Each line of the listing should be reproduced exactly.

= = = = =

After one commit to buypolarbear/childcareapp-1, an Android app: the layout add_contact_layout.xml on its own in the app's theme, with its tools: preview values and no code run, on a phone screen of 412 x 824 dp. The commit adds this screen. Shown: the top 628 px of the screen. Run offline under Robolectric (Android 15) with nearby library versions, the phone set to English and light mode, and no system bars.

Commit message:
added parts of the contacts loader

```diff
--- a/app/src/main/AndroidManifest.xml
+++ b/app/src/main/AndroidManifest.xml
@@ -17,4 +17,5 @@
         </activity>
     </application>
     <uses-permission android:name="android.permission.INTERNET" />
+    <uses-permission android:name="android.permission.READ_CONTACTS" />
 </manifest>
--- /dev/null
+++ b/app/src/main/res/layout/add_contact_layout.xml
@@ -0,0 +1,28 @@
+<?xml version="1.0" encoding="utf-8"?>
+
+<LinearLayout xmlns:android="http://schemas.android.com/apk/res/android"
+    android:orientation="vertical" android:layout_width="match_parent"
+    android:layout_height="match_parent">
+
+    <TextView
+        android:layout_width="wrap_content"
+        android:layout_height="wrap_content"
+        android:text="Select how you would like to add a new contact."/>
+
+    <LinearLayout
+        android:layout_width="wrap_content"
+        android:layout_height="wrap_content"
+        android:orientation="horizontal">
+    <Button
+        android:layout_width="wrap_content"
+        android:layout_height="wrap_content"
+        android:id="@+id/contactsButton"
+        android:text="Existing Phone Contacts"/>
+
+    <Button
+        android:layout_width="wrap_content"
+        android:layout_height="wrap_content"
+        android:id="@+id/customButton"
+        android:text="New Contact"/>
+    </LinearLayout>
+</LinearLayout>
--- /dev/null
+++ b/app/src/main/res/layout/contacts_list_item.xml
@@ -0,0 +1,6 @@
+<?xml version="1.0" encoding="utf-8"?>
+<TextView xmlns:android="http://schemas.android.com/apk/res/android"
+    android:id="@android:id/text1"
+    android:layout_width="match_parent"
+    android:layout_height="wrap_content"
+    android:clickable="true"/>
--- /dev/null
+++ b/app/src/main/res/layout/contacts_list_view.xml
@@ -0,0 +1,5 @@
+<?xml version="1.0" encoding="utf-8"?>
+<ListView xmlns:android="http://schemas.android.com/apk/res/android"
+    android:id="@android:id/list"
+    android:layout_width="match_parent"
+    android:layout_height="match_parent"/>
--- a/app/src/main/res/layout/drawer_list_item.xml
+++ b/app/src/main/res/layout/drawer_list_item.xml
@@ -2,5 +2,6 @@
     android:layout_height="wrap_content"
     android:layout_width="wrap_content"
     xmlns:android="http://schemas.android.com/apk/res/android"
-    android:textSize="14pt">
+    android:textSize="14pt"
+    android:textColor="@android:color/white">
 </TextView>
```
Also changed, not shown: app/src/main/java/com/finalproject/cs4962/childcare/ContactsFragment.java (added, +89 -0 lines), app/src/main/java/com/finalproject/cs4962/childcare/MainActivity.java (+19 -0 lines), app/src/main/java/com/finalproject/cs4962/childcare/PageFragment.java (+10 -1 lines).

= = = = =

**SOLVED EXERCISE:**
After one commit to buypolarbear/childcareapp-1, an Android app: the layout add_contact_layout.xml on its own in the app's theme, with its tools: preview values and no code run, on a phone screen of 412 x 824 dp. The commit adds this screen. Shown: the top 628 px of the screen. Run offline under Robolectric (Android 15) with nearby library versions, the phone set to English and light mode, and no system bars.

Commit message:
added parts of the contacts loader

```diff
--- a/app/src/main/AndroidManifest.xml
+++ b/app/src/main/AndroidManifest.xml
@@ -17,4 +17,5 @@
         </activity>
     </application>
     <uses-permission android:name="android.permission.INTERNET" />
+    <uses-permission android:name="android.permission.READ_CONTACTS" />
 </manifest>
--- /dev/null
+++ b/app/src/main/res/layout/add_contact_layout.xml
@@ -0,0 +1,28 @@
+<?xml version="1.0" encoding="utf-8"?>
+
+<LinearLayout xmlns:android="http://schemas.android.com/apk/res/android"
+    android:orientation="vertical" android:layout_width="match_parent"
+    android:layout_height="match_parent">
+
+    <TextView
+        android:layout_width="wrap_content"
+        android:layout_height="wrap_content"
+        android:text="Select how you would like to add a new contact."/>
+
+    <LinearLayout
+        android:layout_width="wrap_content"
+        android:layout_height="wrap_content"
+        android:orientation="horizontal">
+    <Button
+        android:layout_width="wrap_content"
+        android:layout_height="wrap_content"
+        android:id="@+id/contactsButton"
+        android:text="Existing Phone Contacts"/>
+
+    <Button
+        android:layout_width="wrap_content"
+        android:layout_height="wrap_content"
+        android:id="@+id/customButton"
+        android:text="New Contact"/>
+    </LinearLayout>
+</LinearLayout>
--- /dev/null
+++ b/app/src/main/res/layout/contacts_list_item.xml
@@ -0,0 +1,6 @@
+<?xml version="1.0" encoding="utf-8"?>
+<TextView xmlns:android="http://schemas.android.com/apk/res/android"
+    android:id="@android:id/text1"
+    android:layout_width="match_parent"
+    android:layout_height="wrap_content"
+    android:clickable="true"/>
--- /dev/null
+++ b/app/src/main/res/layout/contacts_list_view.xml
@@ -0,0 +1,5 @@
+<?xml version="1.0" encoding="utf-8"?>
+<ListView xmlns:android="http://schemas.android.com/apk/res/android"
+    android:id="@android:id/list"
+    android:layout_width="match_parent"
+    android:layout_height="match_parent"/>
--- a/app/src/main/res/layout/drawer_list_item.xml
+++ b/app/src/main/res/layout/drawer_list_item.xml
@@ -2,5 +2,6 @@
     android:layout_height="wrap_content"
     android:layout_width="wrap_content"
     xmlns:android="http://schemas.android.com/apk/res/android"
-    android:textSize="14pt">
+    android:textSize="14pt"
+    android:textColor="@android:color/white">
 </TextView>
```
Also changed, not shown: app/src/main/java/com/finalproject/cs4962/childcare/ContactsFragment.java (added, +89 -0 lines), app/src/main/java/com/finalproject/cs4962/childcare/MainActivity.java (+19 -0 lines), app/src/main/java/com/finalproject/cs4962/childcare/PageFragment.java (+10 -1 lines).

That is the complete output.